New, environmentally friendly uses are being found for Zeolites - which are microporous, aluminosilicate minerals

Zeolites stockpiled in a field in Cawston.

Zeolites stockpiled in a field in Cawston.

“We’ve been in the area since 1994,” said Ray Paquette of the Canadian Mining Company (TSX.V- CNG), who control the Sunday Creek zeolite deposit west of  Princeton.

Paquette said the company is in the process of securing drill permits for the deposit as application to extract a 10,000 ton bulk sample is also underway.

“The first phase of our program is to produce enough  zeolite to satisfy local markets,” Paquette said of the company’s business plan. Pa quette intends to produce zeolite that can be cut into fertilizers at a rate of 10 per cent, to be used as a soil amendment. Zeolites can also be used to control odours in fertilizers as well.

Paquette sees the wine industry and other agriculture industries as local customers who will benefit from the product.

 

“There are markets in Kelowna, Penticton, Osoyoos, Keremeos, and Abbotsford,” Paquette said, “many of whom have a need to control odours because of their proximity to urban areas. We can supply zeolites F.O.B. our quarry site for $45 per tonne.”
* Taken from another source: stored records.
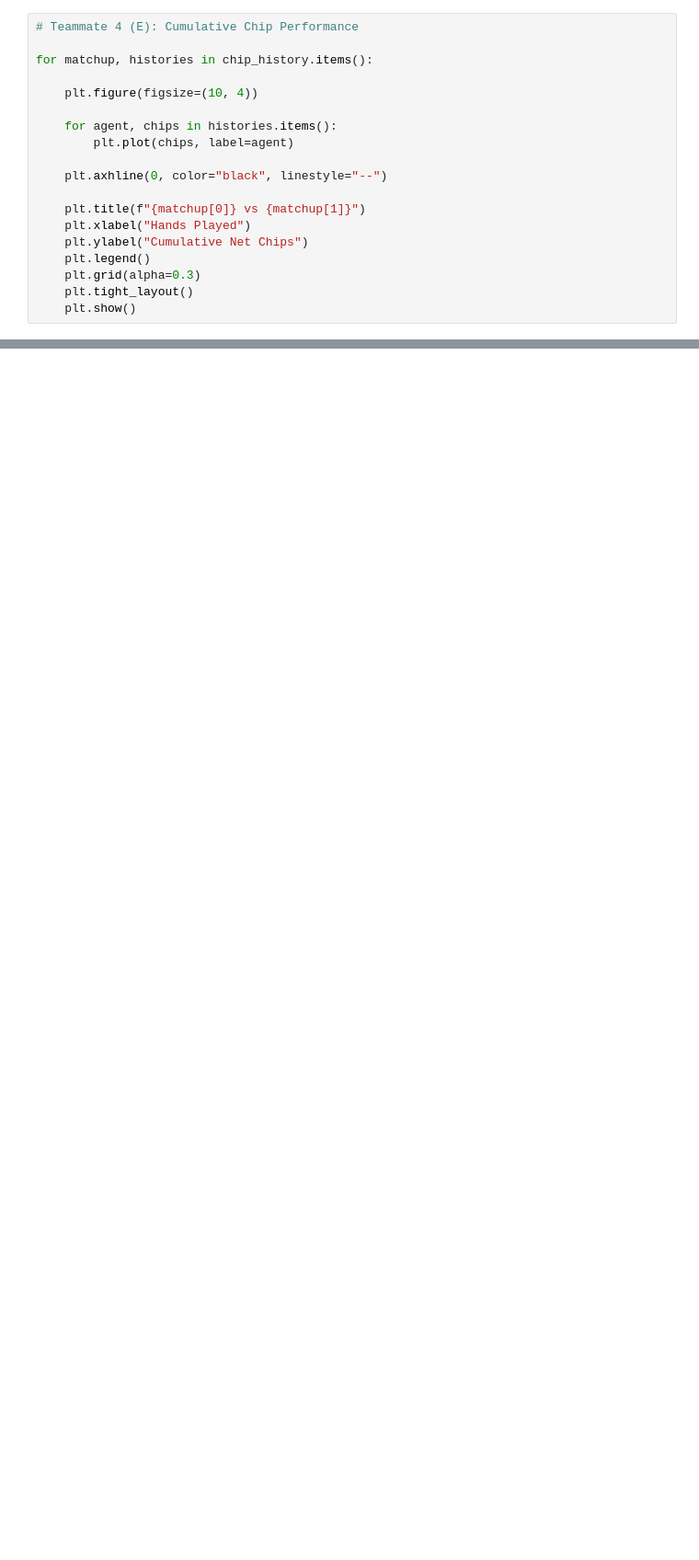
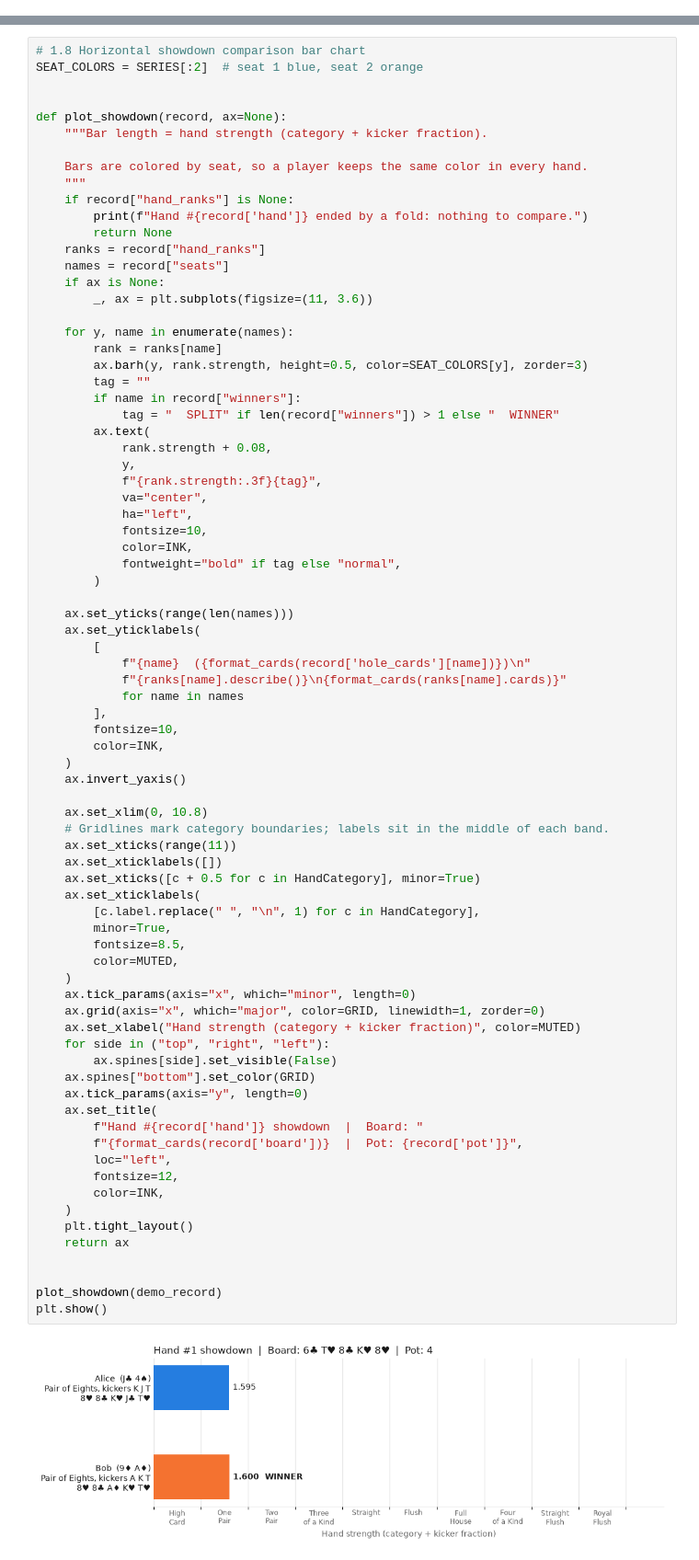
Before and after one commit to nitsuKya/LT8-PROG-PROJECT---Poker, a Jupyter notebook: LT_8_FINAL_PROJECT_POKER.ipynb, the cells around one changed output, grey strips where cells are left out. Shown at 92% size. Saved outputs shown, nothing was run; the diff lists cells and outputs as text; blank space fills up the shorter version.

```diff
--- a/LT_8_FINAL_PROJECT_POKER.ipynb
+++ b/LT_8_FINAL_PROJECT_POKER.ipynb
@@ -2001,19 +0,0 @@ display(results.round(2))
-# %%
-# Teammate 4 (E): Cumulative Chip Performance
-
-for matchup, histories in chip_history.items():
-
-    plt.figure(figsize=(10, 4))
-
-    for agent, chips in histories.items():
-        plt.plot(chips, label=agent)
-
-    plt.axhline(0, color="black", linestyle="--")
-
-    plt.title(f"{matchup[0]} vs {matchup[1]}")
-    plt.xlabel("Hands Played")
-    plt.ylabel("Cumulative Net Chips")
-    plt.legend()
-    plt.grid(alpha=0.3)
-    plt.tight_layout()
-    plt.show()
@@ -2405,0 +1045,80 @@ PokerTableUI(human_game).show()
+# %%
+# 1.8 Horizontal showdown comparison bar chart
+SEAT_COLORS = SERIES[:2]  # seat 1 blue, seat 2 orange
+
+
+def plot_showdown(record, ax=None):
+    """Bar length = hand strength (category + kicker fraction).
+
+    Bars are colored by seat, so a player keeps the same color in every hand.
+    """
+    if record["hand_ranks"] is None:
+        print(f"Hand #{record['hand']} ended by a fold: nothing to compare.")
+        return None
+    ranks = record["hand_ranks"]
+    names = record["seats"]
+    if ax is None:
+        _, ax = plt.subplots(figsize=(11, 3.6))
+
+    for y, name in enumerate(names):
+        rank = ranks[name]
+        ax.barh(y, rank.strength, height=0.5, color=SEAT_COLORS[y], zorder=3)
+        tag = ""
+        if name in record["winners"]:
+            tag = "  SPLIT" if len(record["winners"]) > 1 else "  WINNER"
+        ax.text(
+            rank.strength + 0.08,
+            y,
+            f"{rank.strength:.3f}{tag}",
+            va="center",
+            ha="left",
+            fontsize=10,
+            color=INK,
+            fontweight="bold" if tag else "normal",
+        )
+
+    ax.set_yticks(range(len(names)))
+    ax.set_yticklabels(
+        [
+            f"{name}  ({format_cards(record['hole_cards'][name])})\n"
+            f"{ranks[name].describe()}\n{format_cards(ranks[name].cards)}"
+            for name in names
+        ],
+        fontsize=10,
+        color=INK,
+    )
+    ax.invert_yaxis()
+
+    ax.set_xlim(0, 10.8)
+    # Gridlines mark category boundaries; labels sit in the middle of each band.
+    ax.set_xticks(range(11))
+    ax.set_xticklabels([])
+    ax.set_xticks([c + 0.5 for c in HandCategory], minor=True)
+    ax.set_xticklabels(
+        [c.label.replace(" ", "\n", 1) for c in HandCategory],
+        minor=True,
+        fontsize=8.5,
+        color=MUTED,
+    )
+    ax.tick_params(axis="x", which="minor", length=0)
+    ax.grid(axis="x", which="major", color=GRID, linewidth=1, zorder=0)
+    ax.set_xlabel("Hand strength (category + kicker fraction)", color=MUTED)
+    for side in ("top", "right", "left"):
+        ax.spines[side].set_visible(False)
+    ax.spines["bottom"].set_color(GRID)
+    ax.tick_params(axis="y", length=0)
+    ax.set_title(
+        f"Hand #{record['hand']} showdown  |  Board: "
+        f"{format_cards(record['board'])}  |  Pot: {record['pot']}",
+        loc="left",
+        fontsize=12,
+        color=INK,
+    )
+    plt.tight_layout()
+    return ax
+
+
+plot_showdown(demo_record)
+plt.show()
+# %% [output]
+[figure, added]
```
Also changed, not shown: parts of 89 cells of this notebook.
Paquette intends to concentrate on local agricultural markets initially, as milling of the product isn’t initially necessary.

 

“It’s our immediate goal to ship locally, supplying the local bio solids market,” Paquette said, “we have also spoken with local trucking firms who are looking for backhaul loads. Transportation costs are killing everyone – there is a strong local market accessible from our quarry site – and we can supply it at an affordable price.”

Future plans could include construction of a four million dollar mill in Princeton that would enable CMC to produce zeolites for other markets that require particle sizing.

Technical properties of zeolite

The Canadian Mining Company has staked several zeolite properties west of Princeton in the Sunday summit area of the Hope-Princeton highway.

The properties, known as The Sun Group Zeolite Project is located close to the highway and has been prospected to the point where a large zeolite resource has been identified – 46,600,000 metric tonnes at a high cut of CEC (Cation Exchange Property).

Zeolites are natural inorganic, non-toxic porous volcanic minerals with a highly regular structure of pores and chambers that allow for molecular sieving, absorption, ion exchange, dehydration and rehydration of physical and chemical properties.

Zeolites are composed primarily of potassium, calcium, sodium and aluminosilicate. These elements are arranged within the mineral in a “honeycomb” structure.

Zeolites have a high CEC – studies indicate 10 to 12 times that of an equal volume of sphagnum peat.

The surface area available for absorption of a half pound of elina is approximately the area of a football field. Zeolites are used in many applications including;

• Turf and Soil Enhancement

• Soil Remediation

• Golf Course Turfgrass Maintenance

• Oil Absorption

• Aquaculture and Pond Filtration

• Removal of Heavy Metals

• Treatment of Radioactive Ions

• Animal Feed Supplements

• Odour Management Control

• Sra.ll Maintenance (odour/moisture)

• Spotts Field and Parks Amendment

• Effluent Treatment

• Water and Air Filtration

• Flood Relief Control (moisture/mildew)

• Organic Composting

• Animal Manure Treatment

Zeolites can also be used to improve turf development, whether sodding, seeding, or top-dressing.

Zeolites reduce “nutrient leaching” from the soil, improve plant shoot growth rate as well as improving the growth of greens, with less water consumption.

In the livestock industry, zeolites can be used to eliminate odour and moisture around livestock, without side effects.

Zeolites won’t burn, dry or crack animal hooves, it keeps animal stalls drier and is non-hazardous and non-toxic.

New uses for zeolites are being found every month.

For more information, contact Ron Schneider at:

250-499-2882, or by email at: heartachers@nethop.net